Requirement: How many lines in the data below include the word "shown"? Respond with the number, nothing more.

Revision tracking records:
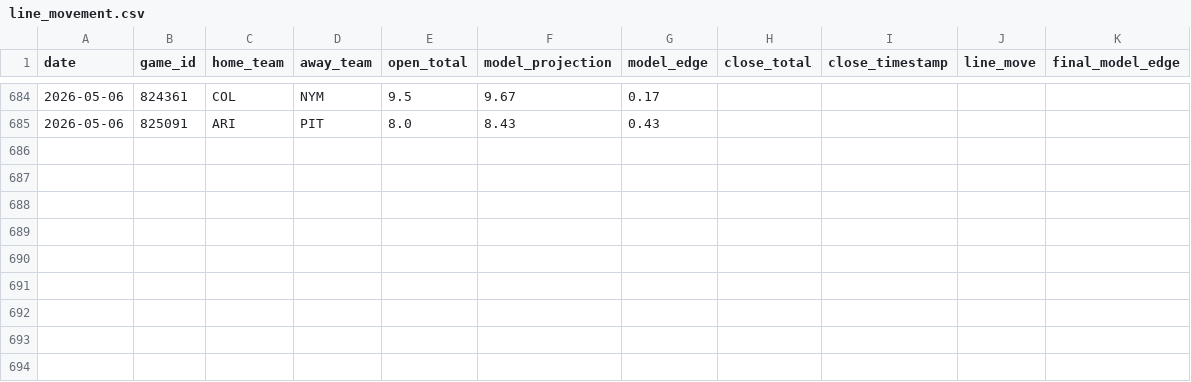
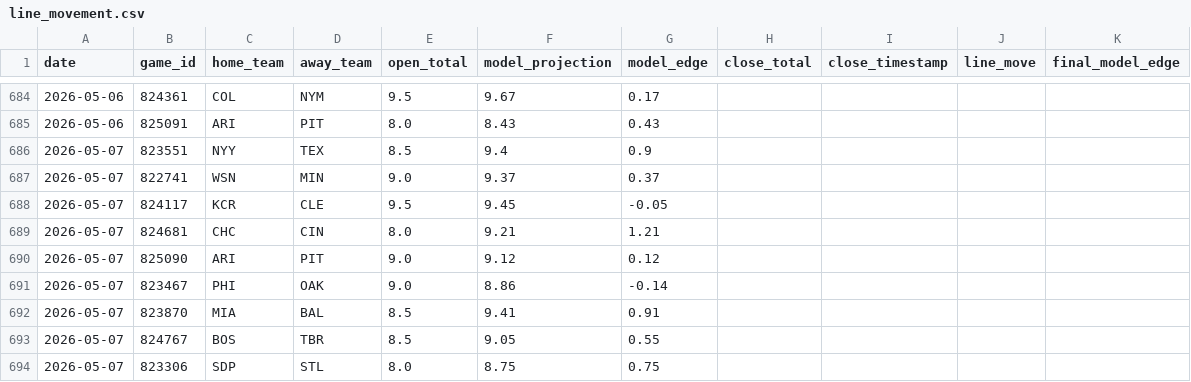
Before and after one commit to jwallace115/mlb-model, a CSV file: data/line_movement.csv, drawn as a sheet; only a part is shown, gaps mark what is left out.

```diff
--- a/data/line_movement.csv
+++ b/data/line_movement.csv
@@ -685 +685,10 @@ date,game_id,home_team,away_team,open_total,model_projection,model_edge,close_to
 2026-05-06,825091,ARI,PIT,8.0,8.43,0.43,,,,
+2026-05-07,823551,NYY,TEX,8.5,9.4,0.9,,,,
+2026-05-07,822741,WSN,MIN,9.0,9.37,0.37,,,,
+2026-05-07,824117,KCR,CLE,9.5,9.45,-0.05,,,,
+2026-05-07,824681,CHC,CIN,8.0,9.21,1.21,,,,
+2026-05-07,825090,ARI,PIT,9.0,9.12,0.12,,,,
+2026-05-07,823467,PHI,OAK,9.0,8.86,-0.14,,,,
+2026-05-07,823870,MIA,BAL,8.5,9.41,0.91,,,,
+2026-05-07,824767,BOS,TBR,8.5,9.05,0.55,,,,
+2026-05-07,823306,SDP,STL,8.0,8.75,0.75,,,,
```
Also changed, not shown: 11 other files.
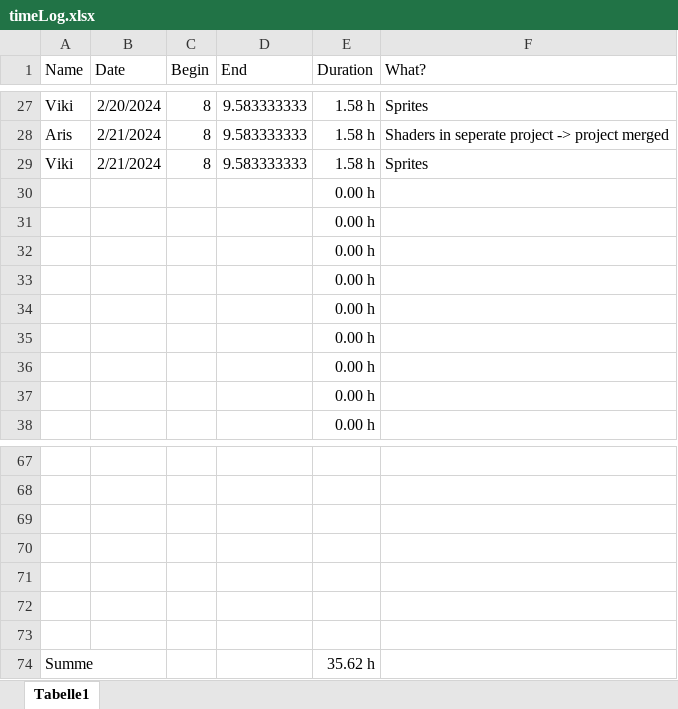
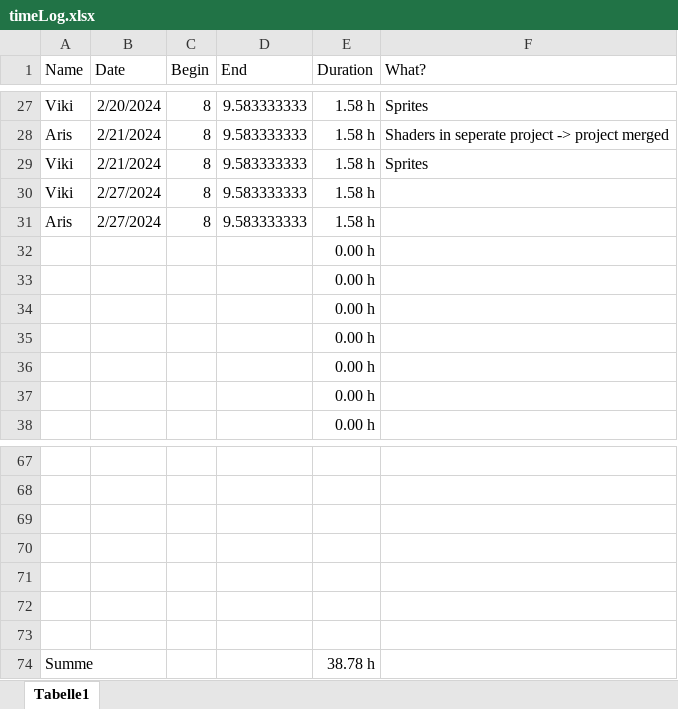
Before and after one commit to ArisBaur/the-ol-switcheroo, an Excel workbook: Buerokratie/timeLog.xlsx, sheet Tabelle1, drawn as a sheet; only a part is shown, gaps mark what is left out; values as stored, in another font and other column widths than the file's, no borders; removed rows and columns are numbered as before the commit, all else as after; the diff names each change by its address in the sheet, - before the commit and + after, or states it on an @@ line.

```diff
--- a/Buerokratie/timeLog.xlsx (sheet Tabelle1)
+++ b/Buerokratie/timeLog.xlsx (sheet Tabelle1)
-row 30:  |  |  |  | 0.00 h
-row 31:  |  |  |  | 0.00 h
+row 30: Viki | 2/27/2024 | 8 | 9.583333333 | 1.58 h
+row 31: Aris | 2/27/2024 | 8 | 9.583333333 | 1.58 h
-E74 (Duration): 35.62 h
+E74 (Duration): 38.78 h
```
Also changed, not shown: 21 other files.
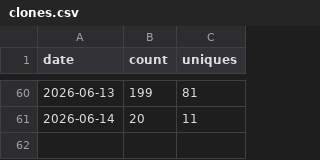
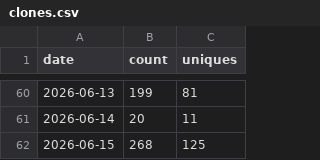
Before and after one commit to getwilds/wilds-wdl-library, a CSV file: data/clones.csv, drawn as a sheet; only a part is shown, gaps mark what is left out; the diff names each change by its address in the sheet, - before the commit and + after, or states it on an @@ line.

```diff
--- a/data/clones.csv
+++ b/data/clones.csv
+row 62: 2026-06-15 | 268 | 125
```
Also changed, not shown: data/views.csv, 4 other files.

Solution to the problem: 6